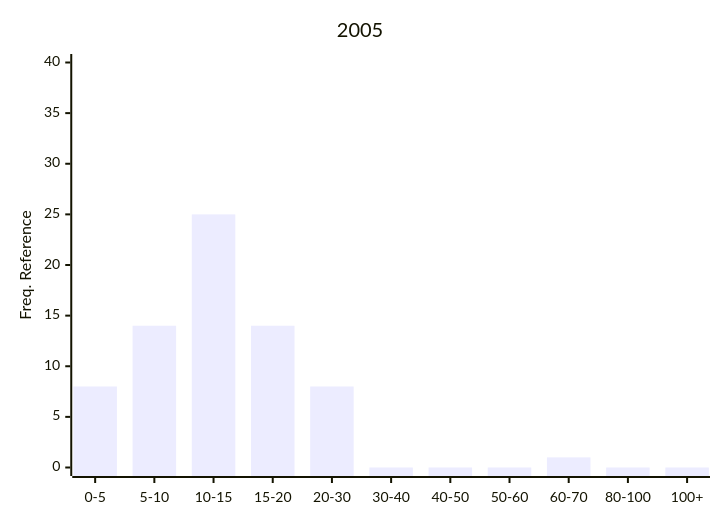
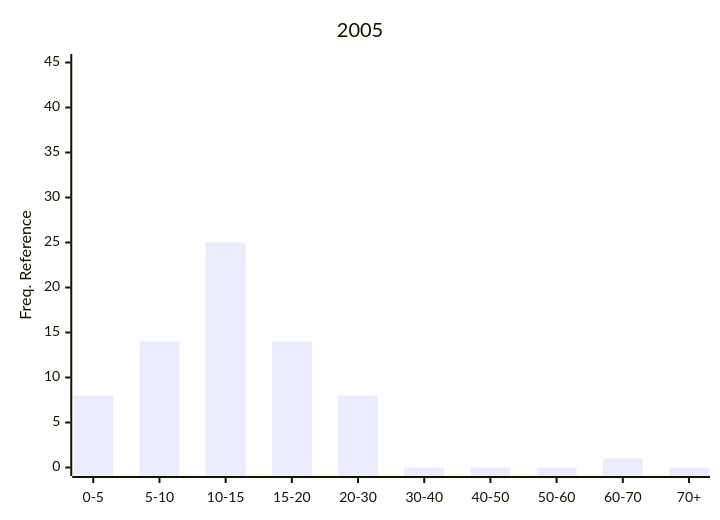
Before and after one commit to Nemus-Project/fair-nime-2026: the ninth of 29 diagrams in README.md, drawn with Mermaid. The commit also changed other lines of this file, not shown here.

Commit message:
add freq charts

````diff
--- a/README.md
+++ b/README.md
@@ -511,7 +514,7 @@
 ```mermaid
 xychart-beta
     title "2005"
-    x-axis ["0-5", "5-10", "10-15", "15-20", "20-30", "30-40", "40-50", "50-60", "60-70", "80-100", "100+"]
-    y-axis "Freq. Reference" 0 --> 40
-    bar [8, 14, 25, 14, 8, 0, 0, 0, 1, 0, 0]
+    x-axis ["0-5", "5-10", "10-15", "15-20", "20-30", "30-40", "40-50", "50-60", "60-70", "70+"]
+    y-axis "Freq. Reference" 0 --> 45
+    bar [8, 14, 25, 14, 8, 0, 0, 0, 1, 0]
 ```    
````
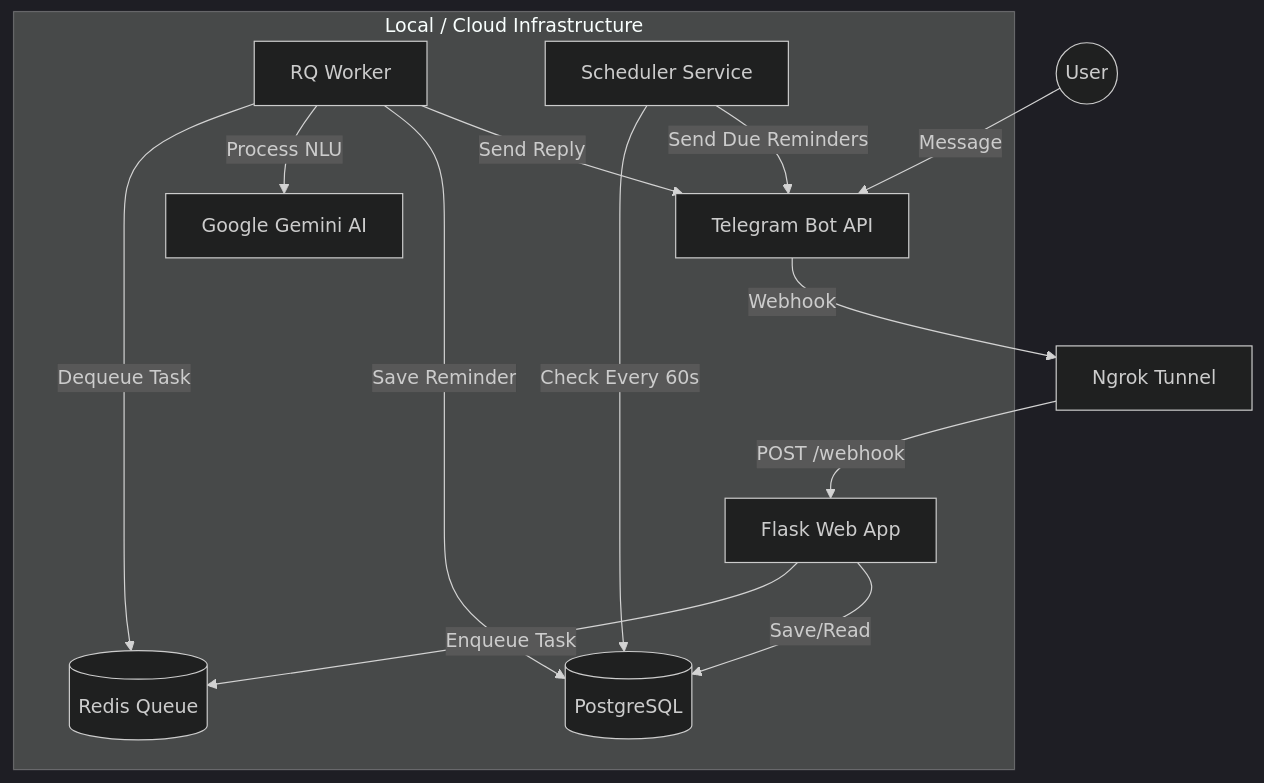
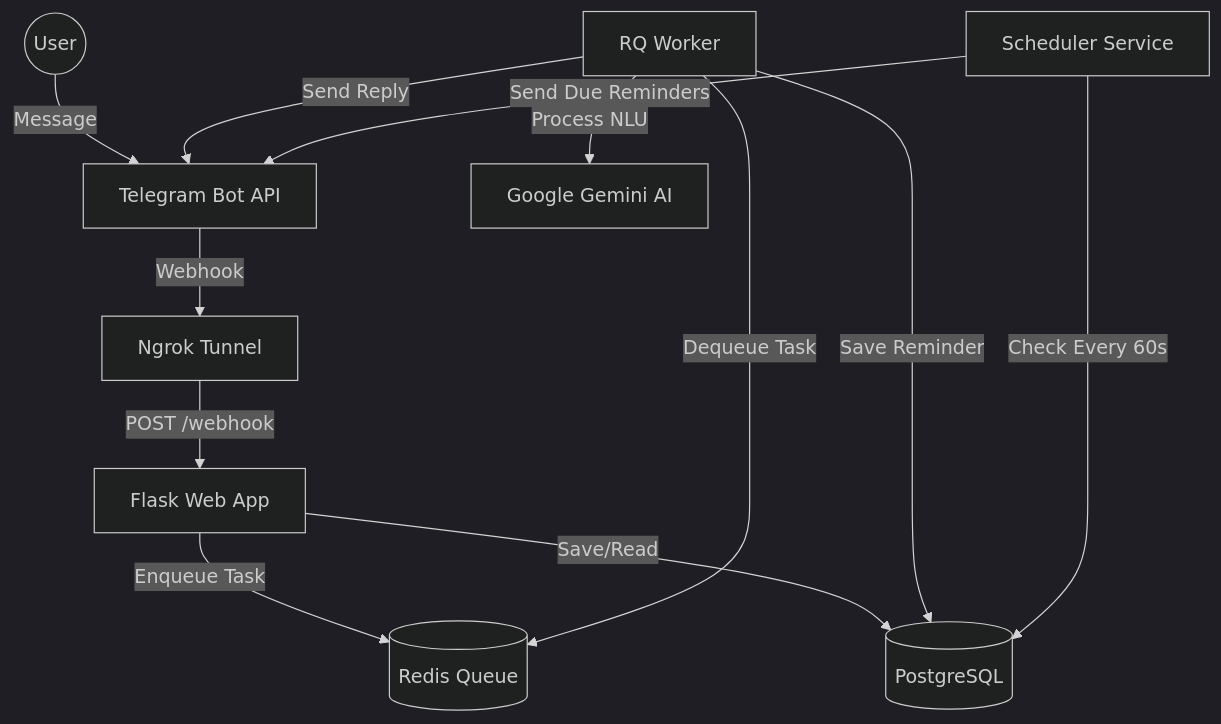
Before and after one commit to J0SAL/RemindMe: the diagram in README.md, drawn with Mermaid (dark theme).

Commit message:
readme update

````diff
--- a/README.md
+++ b/README.md
@@ -18,19 +18,17 @@
 ```mermaid
 graph TD
     User((User)) -->|Message| Telegram[Telegram Bot API]
     Telegram -->|Webhook| Ngrok[Ngrok Tunnel]
     Ngrok -->|POST /webhook| WebApp[Flask Web App]
     
-    subgraph "Local / Cloud Infrastructure"
-        WebApp -->|Enqueue Task| Redis[(Redis Queue)]
-        WebApp -->|Save/Read| DB[(PostgreSQL)]
-        
-        Worker[RQ Worker] -->|Dequeue Task| Redis
-        Worker -->|Process NLU| Gemini[Google Gemini AI]
-        Worker -->|Save Reminder| DB
-        Worker -->|Send Reply| Telegram
-        
-        Scheduler[Scheduler Service] -->|Check Every 60s| DB
-        Scheduler -->|Send Due Reminders| Telegram
-    end
+    WebApp -->|Enqueue Task| Redis[(Redis Queue)]
+    WebApp -->|Save/Read| DB[(PostgreSQL)]
+    
+    Worker[RQ Worker] -->|Dequeue Task| Redis
+    Worker -->|Process NLU| Gemini[Google Gemini AI]
+    Worker -->|Save Reminder| DB
+    Worker -->|Send Reply| Telegram
+    
+    Scheduler[Scheduler Service] -->|Check Every 60s| DB
+    Scheduler -->|Send Due Reminders| Telegram
 ```
````
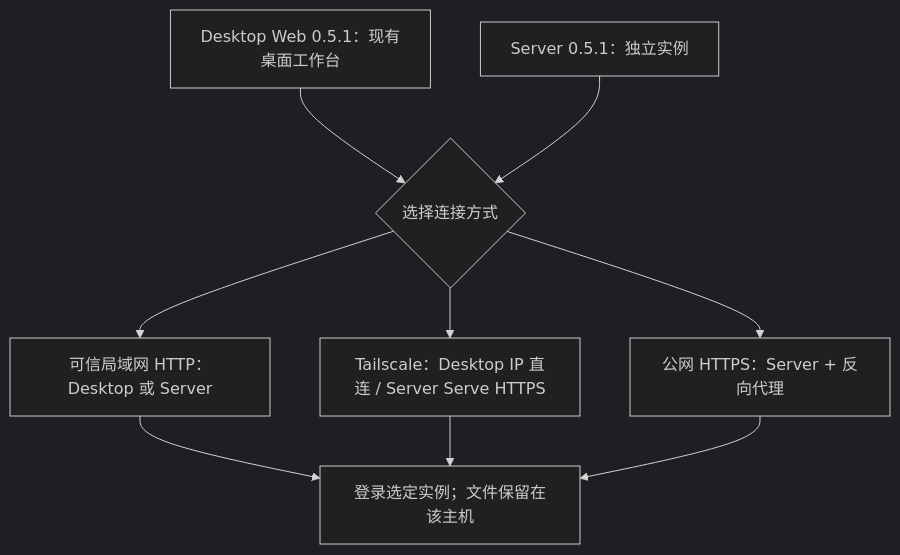
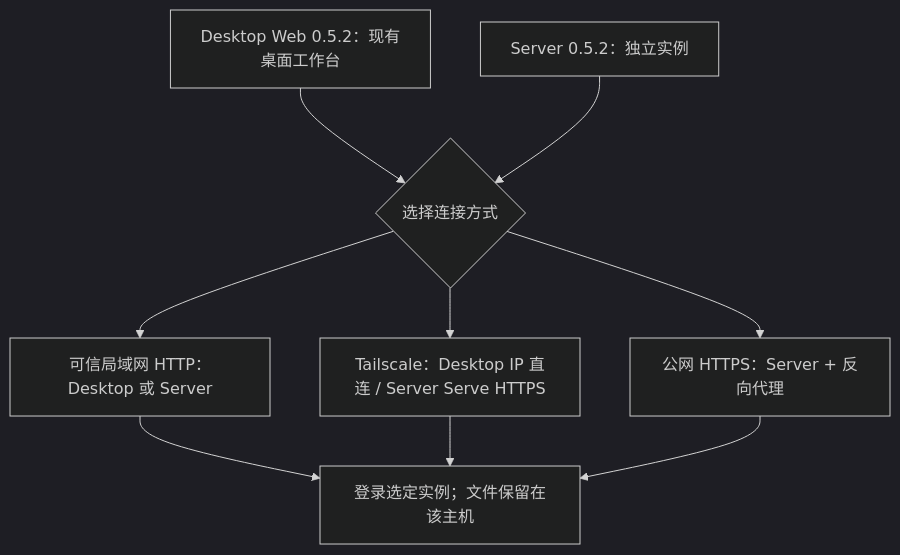
The diagram in website/site/public/assets/diagrams/deployment-choice-zh.mmd (123eyu/rovai-ai), drawn with Mermaid (dark theme) before and after one commit. The commit also changed 10 other files, not shown here.

```diff
--- a/website/site/public/assets/diagrams/deployment-choice-zh.mmd
+++ b/website/site/public/assets/diagrams/deployment-choice-zh.mmd
@@ -1,12 +1,12 @@
 flowchart TB
-  desktop["Desktop Web 0.5.1：现有桌面工作台"]
-  server["Server 0.5.1：独立实例"]
+  desktop["Desktop Web 0.5.2：现有桌面工作台"]
+  server["Server 0.5.2：独立实例"]
   choice{"选择连接方式"}
   desktop --> choice
   server --> choice
   choice --> lan["可信局域网 HTTP：Desktop 或 Server"]
   choice --> ts["Tailscale：Desktop IP 直连 / Server Serve HTTPS"]
   choice --> public["公网 HTTPS：Server + 反向代理"]
   lan --> login["登录选定实例；文件保留在该主机"]
   ts --> login
   public --> login
```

▸ **Problem statement**
Repeat everything in the records above exactly; pictures are not part of the copy.

▸ **Output**
Before and after one commit to Nemus-Project/fair-nime-2026: the ninth of 29 diagrams in README.md, drawn with Mermaid. The commit also changed other lines of this file, not shown here.

Commit message:
add freq charts

````diff
--- a/README.md
+++ b/README.md
@@ -511,7 +514,7 @@
 ```mermaid
 xychart-beta
     title "2005"
-    x-axis ["0-5", "5-10", "10-15", "15-20", "20-30", "30-40", "40-50", "50-60", "60-70", "80-100", "100+"]
-    y-axis "Freq. Reference" 0 --> 40
-    bar [8, 14, 25, 14, 8, 0, 0, 0, 1, 0, 0]
+    x-axis ["0-5", "5-10", "10-15", "15-20", "20-30", "30-40", "40-50", "50-60", "60-70", "70+"]
+    y-axis "Freq. Reference" 0 --> 45
+    bar [8, 14, 25, 14, 8, 0, 0, 0, 1, 0]
 ```    
````
Before and after one commit to J0SAL/RemindMe: the diagram in README.md, drawn with Mermaid (dark theme).

Commit message:
readme update

````diff
--- a/README.md
+++ b/README.md
@@ -18,19 +18,17 @@
 ```mermaid
 graph TD
     User((User)) -->|Message| Telegram[Telegram Bot API]
     Telegram -->|Webhook| Ngrok[Ngrok Tunnel]
     Ngrok -->|POST /webhook| WebApp[Flask Web App]
     
-    subgraph "Local / Cloud Infrastructure"
-        WebApp -->|Enqueue Task| Redis[(Redis Queue)]
-        WebApp -->|Save/Read| DB[(PostgreSQL)]
-        
-        Worker[RQ Worker] -->|Dequeue Task| Redis
-        Worker -->|Process NLU| Gemini[Google Gemini AI]
-        Worker -->|Save Reminder| DB
-        Worker -->|Send Reply| Telegram
-        
-        Scheduler[Scheduler Service] -->|Check Every 60s| DB
-        Scheduler -->|Send Due Reminders| Telegram
-    end
+    WebApp -->|Enqueue Task| Redis[(Redis Queue)]
+    WebApp -->|Save/Read| DB[(PostgreSQL)]
+    
+    Worker[RQ Worker] -->|Dequeue Task| Redis
+    Worker -->|Process NLU| Gemini[Google Gemini AI]
+    Worker -->|Save Reminder| DB
+    Worker -->|Send Reply| Telegram
+    
+    Scheduler[Scheduler Service] -->|Check Every 60s| DB
+    Scheduler -->|Send Due Reminders| Telegram
 ```
````
The diagram in website/site/public/assets/diagrams/deployment-choice-zh.mmd (123eyu/rovai-ai), drawn with Mermaid (dark theme) before and after one commit. The commit also changed 10 other files, not shown here.

```diff
--- a/website/site/public/assets/diagrams/deployment-choice-zh.mmd
+++ b/website/site/public/assets/diagrams/deployment-choice-zh.mmd
@@ -1,12 +1,12 @@
 flowchart TB
-  desktop["Desktop Web 0.5.1：现有桌面工作台"]
-  server["Server 0.5.1：独立实例"]
+  desktop["Desktop Web 0.5.2：现有桌面工作台"]
+  server["Server 0.5.2：独立实例"]
   choice{"选择连接方式"}
   desktop --> choice
   server --> choice
   choice --> lan["可信局域网 HTTP：Desktop 或 Server"]
   choice --> ts["Tailscale：Desktop IP 直连 / Server Serve HTTPS"]
   choice --> public["公网 HTTPS：Server + 反向代理"]
   lan --> login["登录选定实例；文件保留在该主机"]
   ts --> login
   public --> login
```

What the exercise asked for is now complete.